What you need to do> Select from the data all lines with the word "flexicast".

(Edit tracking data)
□ □ □ □ □ □ □

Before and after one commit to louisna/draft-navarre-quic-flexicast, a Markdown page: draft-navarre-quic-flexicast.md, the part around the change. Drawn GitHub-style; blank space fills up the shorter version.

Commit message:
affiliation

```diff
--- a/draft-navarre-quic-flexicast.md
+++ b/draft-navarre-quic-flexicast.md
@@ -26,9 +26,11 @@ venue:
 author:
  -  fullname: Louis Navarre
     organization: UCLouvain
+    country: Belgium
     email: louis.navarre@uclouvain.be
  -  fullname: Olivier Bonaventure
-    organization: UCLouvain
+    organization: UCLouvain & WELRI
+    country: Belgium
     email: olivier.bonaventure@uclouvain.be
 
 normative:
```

□ □ □ □ □ □ □

Written answer>
Before and after one commit to louisna/draft-navarre-quic-flexicast, a Markdown page: draft-navarre-quic-flexicast.md, the part around the change. Drawn GitHub-style; blank space fills up the shorter version.
--- a/draft-navarre-quic-flexicast.md
+++ b/draft-navarre-quic-flexicast.md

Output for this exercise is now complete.